Record set ->
=====

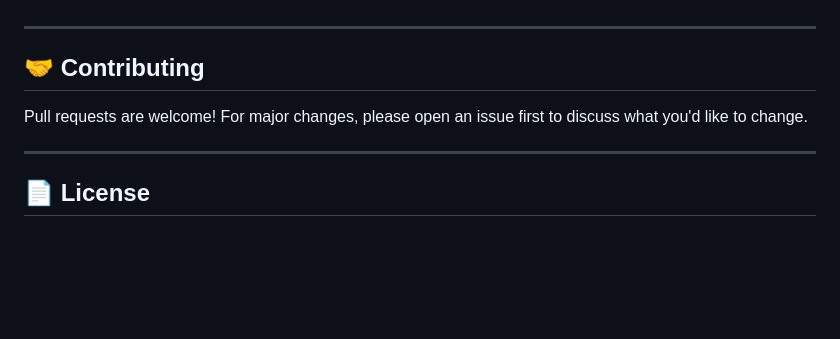
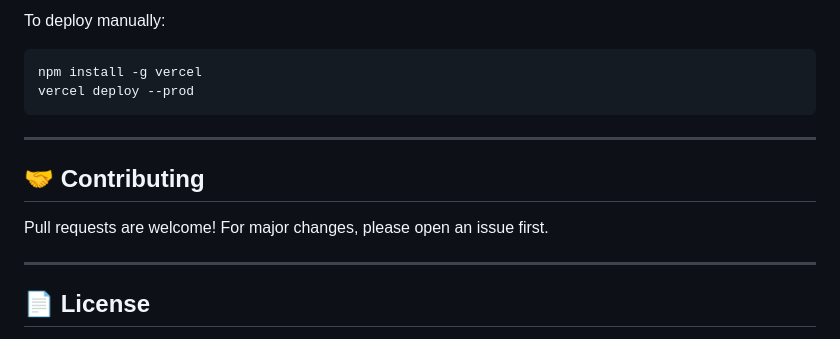
Before and after one commit to PrathamKhawani/Trip_advisor-Clone, a Markdown page: README.md, the part around one of its changes. Drawn GitHub-style; blank space fills up the shorter version.

````diff
--- a/README.md
+++ b/README.md
@@ -104,9 +149,14 @@ Trip_advisor-Clone/
+To deploy manually:
+```bash
+npm install -g vercel
+vercel deploy --prod
+```
 
 ---
 
 ## 🤝 Contributing
 
-Pull requests are welcome! For major changes, please open an issue first to discuss what you'd like to change.
+Pull requests are welcome! For major changes, please open an issue first.
 
 ---
 
````
Also changed, not shown: other parts of README.md (+85 -35 lines).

=====

Goal of the exercise ->
Leave out the pictures, and write out all the remaining data above exactly.

Your solution ->
Before and after one commit to PrathamKhawani/Trip_advisor-Clone, a Markdown page: README.md, the part around one of its changes. Drawn GitHub-style; blank space fills up the shorter version.

````diff
--- a/README.md
+++ b/README.md
@@ -104,9 +149,14 @@ Trip_advisor-Clone/
+To deploy manually:
+```bash
+npm install -g vercel
+vercel deploy --prod
+```
 
 ---
 
 ## 🤝 Contributing
 
-Pull requests are welcome! For major changes, please open an issue first to discuss what you'd like to change.
+Pull requests are welcome! For major changes, please open an issue first.
 
 ---
 
````
Also changed, not shown: other parts of README.md (+85 -35 lines).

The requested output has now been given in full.